Questions about Art Research


Almost all university programs leading to graduate degrees strive to provide students two things.  First, the programs require their students to achieve a mastery of their field's subject matter.  Second, they require that their students demonstrate the ability to execute accurate, reliable, original research.

The skills to execute such research have technical and ethical guidelines to maximize accuracy, reliability, and transparency, as well as to help protect against error and distortion.

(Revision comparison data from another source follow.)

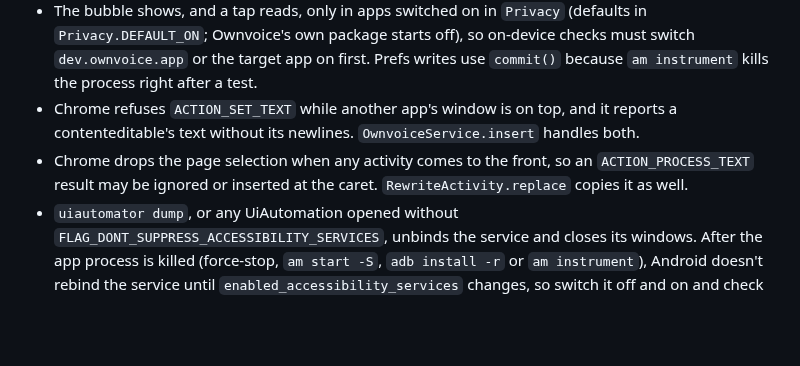
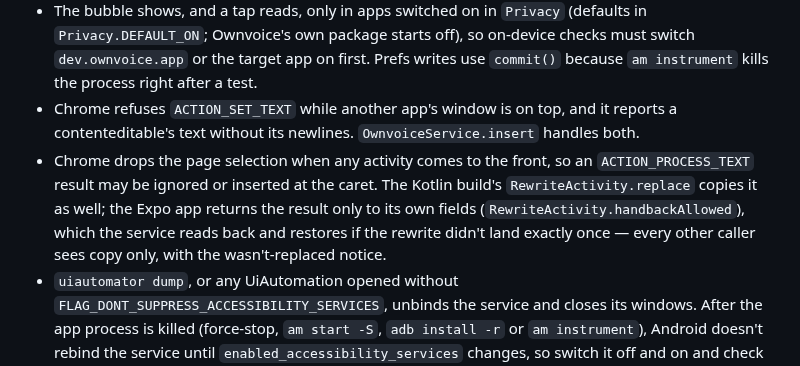
Before and after one commit to umeranjum17/ownvoice, a Markdown page: AGENTS.md, the part around the change. Drawn GitHub-style; blank space fills up the shorter version.

Commit message:
no-mistakes(document): Document Expo replace handback limits; lint clean

```diff
--- a/AGENTS.md
+++ b/AGENTS.md
@@ -6,7 +6,7 @@ This file is the project's committed home for project-intrinsic agent knowledge:
 - ML Kit GenAI runs the model only for the app in front (`BACKGROUND_USE_BLOCKED`). An accessibility overlay over another app doesn't count, so model calls happen in an activity (`DraftActivity`), not in `OwnvoiceService`.
 - The bubble shows, and a tap reads, only in apps switched on in `Privacy` (defaults in `Privacy.DEFAULT_ON`; Ownvoice's own package starts off), so on-device checks must switch `dev.ownvoice.app` or the target app on first. Prefs writes use `commit()` because `am instrument` kills the process right after a test.
 - Chrome refuses `ACTION_SET_TEXT` while another app's window is on top, and it reports a contenteditable's text without its newlines. `OwnvoiceService.insert` handles both.
-- Chrome drops the page selection when any activity comes to the front, so an `ACTION_PROCESS_TEXT` result may be ignored or inserted at the caret. `RewriteActivity.replace` copies it as well.
+- Chrome drops the page selection when any activity comes to the front, so an `ACTION_PROCESS_TEXT` result may be ignored or inserted at the caret. The Kotlin build's `RewriteActivity.replace` copies it as well; the Expo app returns the result only to its own fields (`RewriteActivity.handbackAllowed`), which the service reads back and restores if the rewrite didn't land exactly once — every other caller sees copy only, with the wasn't-replaced notice.
 - `uiautomator dump`, or any UiAutomation opened without `FLAG_DONT_SUPPRESS_ACCESSIBILITY_SERVICES`, unbinds the service and closes its windows. After the app process is killed (force-stop, `am start -S`, `adb install -r` or `am instrument`), Android doesn't rebind the service until `enabled_accessibility_services` changes, so switch it off and on and check `accessibility_enabled` is 1 (uninstalling the test package can leave it 0).
 - OnePlus phones show a "Continue installation" screen on every `adb install`. On the OnePlus 13, `adb shell input tap 540 1833` taps it once its buttons show (about 5 s in); tap only while `dumpsys window` shows `InstallGuideActivity` in focus, or the tap lands on whatever is underneath. The "Installed" page it leaves on top makes `am instrument` time out launching activities, so press Back first.
 - Editing `shared_prefs` with `run-as` while the app process is alive is undone by its next `commit()` (the process keeps the old values in memory), so `am force-stop dev.ownvoice.app` first. `MainActivity` opens the four-step `SetupActivity` (step order in `Onboarding`) on launch until setup is done (`Privacy.setUp`) or the service is on.
```
Also changed, not shown: mobile/README.md (+1 -1 lines).
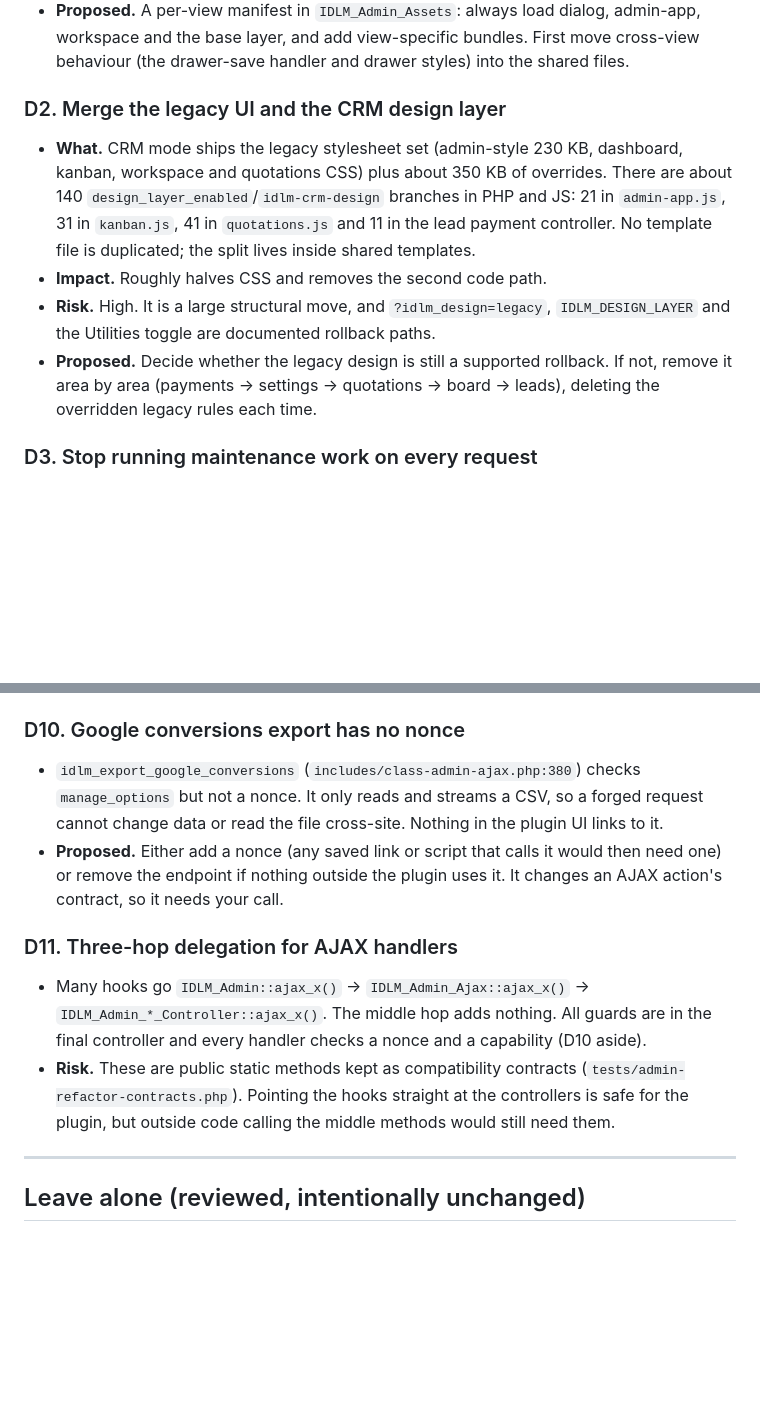
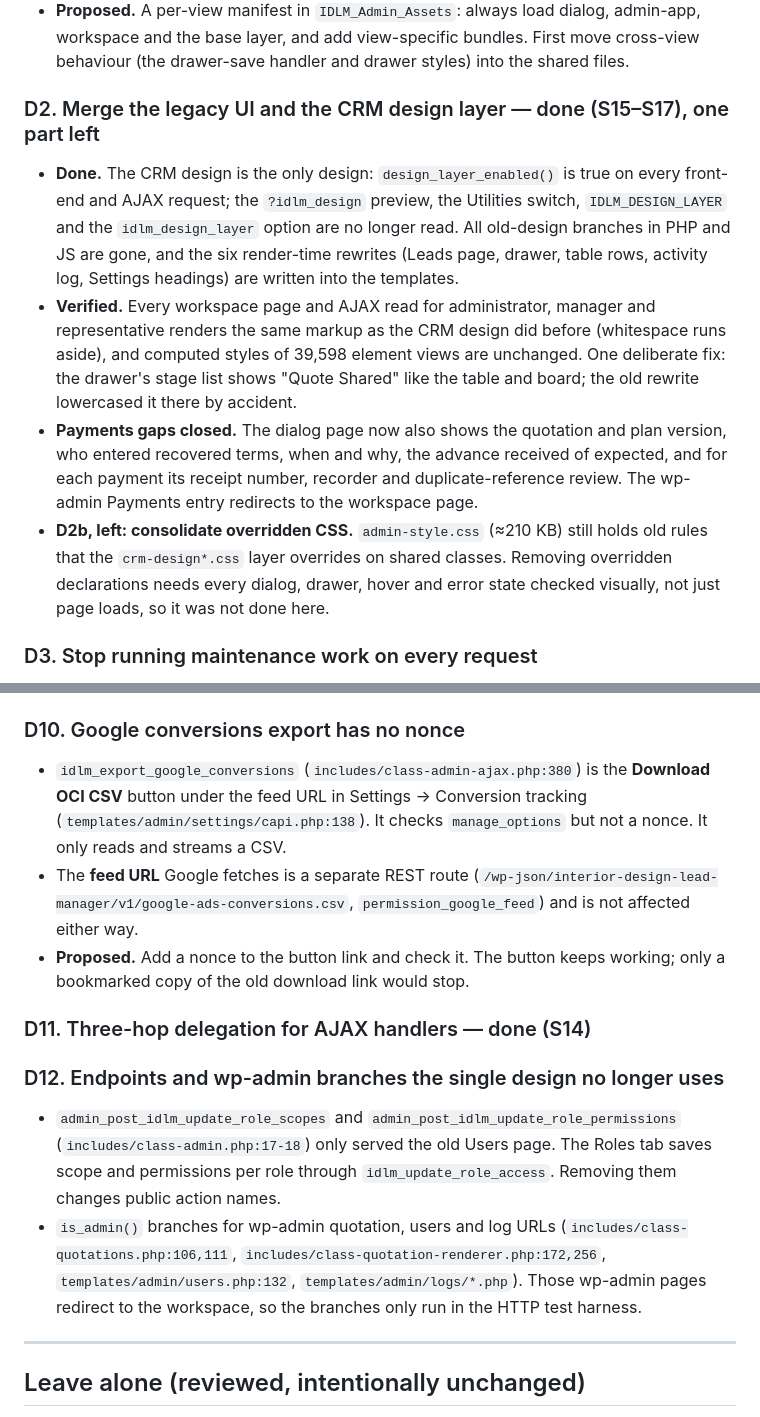
Before and after one commit to mlshashikiran/interior-design-lead-manager, a Markdown page: docs/STREAMLINE-AUDIT.md, 2 parts joined by grey strips. Drawn GitHub-style; blank space fills up the shorter version.

Commit message:
Record the single-design migration, D10 answer and D11 in the report
Co-Authored-By: Claude Opus 5.5 <noreply@anthropic.com>

```diff
--- a/docs/STREAMLINE-AUDIT.md
+++ b/docs/STREAMLINE-AUDIT.md
@@ -97,11 +101,11 @@ Ordered by value. None of these was started.
 - **Risk.** Medium. `kanban.js` binds a global `ajaxSuccess.idlmKanban` handler (`assets/js/kanban.js:585`) that reacts to drawer saves on any view. The lead drawer's styles live in `crm-design-leads.css` but the drawer opens from the dashboard and the board. Needs a browser pass per view and role.
 - **Proposed.** A per-view manifest in `IDLM_Admin_Assets`: always load dialog, admin-app, workspace and the base layer, and add view-specific bundles. First move cross-view behaviour (the drawer-save handler and drawer styles) into the shared files.
 
-### D2. Merge the legacy UI and the CRM design layer
-- **What.** CRM mode ships the legacy stylesheet set (admin-style 230 KB, dashboard, kanban, workspace and quotations CSS) plus about 350 KB of overrides. There are about 140 `design_layer_enabled`/`idlm-crm-design` branches in PHP and JS: 21 in `admin-app.js`, 31 in `kanban.js`, 41 in `quotations.js` and 11 in the lead payment controller. No template file is duplicated; the split lives inside shared templates.
-- **Impact.** Roughly halves CSS and removes the second code path.
-- **Risk.** High. It is a large structural move, and `?idlm_design=legacy`, `IDLM_DESIGN_LAYER` and the Utilities toggle are documented rollback paths.
-- **Proposed.** Decide whether the legacy design is still a supported rollback. If not, remove it area by area (payments → settings → quotations → board → leads), deleting the overridden legacy rules each time.
+### D2. Merge the legacy UI and the CRM design layer — done (S15–S17), one part left
+- **Done.** The CRM design is the only design: `design_layer_enabled()` is true on every front-end and AJAX request; the `?idlm_design` preview, the Utilities switch, `IDLM_DESIGN_LAYER` and the `idlm_design_layer` option are no longer read. All old-design branches in PHP and JS are gone, and the six render-time rewrites (Leads page, drawer, table rows, activity log, Settings headings) are written into the templates.
+- **Verified.** Every workspace page and AJAX read for administrator, manager and representative renders the same markup as the CRM design did before (whitespace runs aside), and computed styles of 39,598 element views are unchanged. One deliberate fix: the drawer's stage list shows "Quote Shared" like the table and board; the old rewrite lowercased it there by accident.
+- **Payments gaps closed.** The dialog page now also shows the quotation and plan version, who entered recovered terms, when and why, the advance received of expected, and for each payment its receipt number, recorder and duplicate-reference review. The wp-admin Payments entry redirects to the workspace page.
+- **D2b, left: consolidate overridden CSS.** `admin-style.css` (≈210 KB) still holds old rules that the `crm-design*.css` layer overrides on shared classes. Removing overridden declarations needs every dialog, drawer, hover and error state checked visually, not just page loads, so it was not done here.
 
 ### D3. Stop running maintenance work on every request
 - `IDLM_Integrations::init()` runs `maybe_migrate_api_credentials()`, `migrate_platforms()` and `scrub_legacy_queues()` on every request (`includes/class-integrations.php:9-22`). With Action Scheduler installed, `scrub_legacy_queues()` adds `SHOW TABLES`, `SHOW COLUMNS`, `MAX(action_id)`, a 100-row select, an option write check and a live read on every request (`includes/class-secret-store.php:135-195`).
@@ -134,12 +138,15 @@ Ordered by value. None of these was started.
 - **Proposed.** Write to `IDLM_TEST_*_EVIDENCE_DIR` like the document cases do.
 
 ### D10. Google conversions export has no nonce
-- `idlm_export_google_conversions` (`includes/class-admin-ajax.php:380`) checks `manage_options` but not a nonce. It only reads and streams a CSV, so a forged request cannot change data or read the file cross-site. Nothing in the plugin UI links to it.
-- **Proposed.** Either add a nonce (any saved link or script that calls it would then need one) or remove the endpoint if nothing outside the plugin uses it. It changes an AJAX action's contract, so it needs your call.
+- `idlm_export_google_conversions` (`includes/class-admin-ajax.php:380`) is the **Download OCI CSV** button under the feed URL in Settings → Conversion tracking (`templates/admin/settings/capi.php:138`). It checks `manage_options` but not a nonce. It only reads and streams a CSV.
+- The **feed URL** Google fetches is a separate REST route (`/wp-json/interior-design-lead-manager/v1/google-ads-conversions.csv`, `permission_google_feed`) and is not affected either way.
+- **Proposed.** Add a nonce to the button link and check it. The button keeps working; only a bookmarked copy of the old download link would stop.
 
-### D11. Three-hop delegation for AJAX handlers
-- Many hooks go `IDLM_Admin::ajax_x()` → `IDLM_Admin_Ajax::ajax_x()` → `IDLM_Admin_*_Controller::ajax_x()`. The middle hop adds nothing. All guards are in the final controller and every handler checks a nonce and a capability (D10 aside).
-- **Risk.** These are public static methods kept as compatibility contracts (`tests/admin-refactor-contracts.php`). Pointing the hooks straight at the controllers is safe for the plugin, but outside code calling the middle methods would still need them.
+### D11. Three-hop delegation for AJAX handlers — done (S14)
+
+### D12. Endpoints and wp-admin branches the single design no longer uses
+- `admin_post_idlm_update_role_scopes` and `admin_post_idlm_update_role_permissions` (`includes/class-admin.php:17-18`) only served the old Users page. The Roles tab saves scope and permissions per role through `idlm_update_role_access`. Removing them changes public action names.
+- `is_admin()` branches for wp-admin quotation, users and log URLs (`includes/class-quotations.php:106,111`, `includes/class-quotation-renderer.php:172,256`, `templates/admin/users.php:132`, `templates/admin/logs/*.php`). Those wp-admin pages redirect to the workspace, so the branches only run in the HTTP test harness.
 
 ---
 
```
Also changed, not shown: other parts of docs/STREAMLINE-AUDIT.md (+10 -1 lines), CHANGELOG.md (+16 -0 lines).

These guidelines are discussed in almost all graduate fields of the liberal arts and sciences except in the field of contemporary art.  As a result, it is very difficult in reviewing art research and its conclusions to separate out opinion from objective fact.  It is also difficult to review the research to check for mistakes, lacks of transparency, or undisclosed influences that might lead to distortions.

The Mission Statement of the College Art Association states:  "Representing its members’ professional needs, CAA is committed to the highest professional and ethical standards of scholarship, creativity, connoisseurship, criticism, and teaching."

This section of the website explores distortions in academic research on contemporary fiber art and craft and it looks at what has been happening in the greater art world at the same time.

Regarding the contemporary field of fiber art and craft, most curious is the similarity between the acknowledged distortion in the research and a similar disproportionate focus in the commercial market.  What is the relationship between the two?  How is art research designed?  How is transparency built into it?  How is accuracy and reliability enhanced and verified?  Unfortunately, there is little information available about academic research guidelines in the field of art research.

The articles in this section include reference to financial, commercial, and promotional influences on professional art research that are extremely powerful, but little disclosed in the academic presentations of the field, especially in museums.  Many of the articles, especially those on commercial price fixing, also grave questions.

The final Tab in this section considers how related fields discuss ethics.  Can those discussions help bring more sunlight to the field of art research and help rectify acknowledged research distortions?

An excellent way to start engaging this issue constructively would be in a professional organization "committed to the highest professional and ethical standards of scholarship, creativity, connoisseurship, criticism, and teaching."*

*From the Mission Statement of the College Art Association.  Since 2001, every successive president of the CAA has been asked what those "professional and ethical standards" actually are, and where CAA members may discuss them.  And every one of those CAA presidents has been unable to identify where CAA members concerned about fiber art may be permitted to explore those standards.

For example, a proposal for a Round Table discussion for the 2010 Conference on this part of the CAA Mission Statement as it pertains to fiber art was submitted to the CAA, including:  "We [will] discuss whether current ethical guidelines are helpful and where information on this is accessible."  In response, the CAA wrote requesting the removal of the reference to "ethical guidelines".  The refernce to "ethical guideline" was duly removed.  The CAA rejected the proposal with no reference to where the CAA actually supports discussion of the "ethical standards" as claimed in its Mission Statement.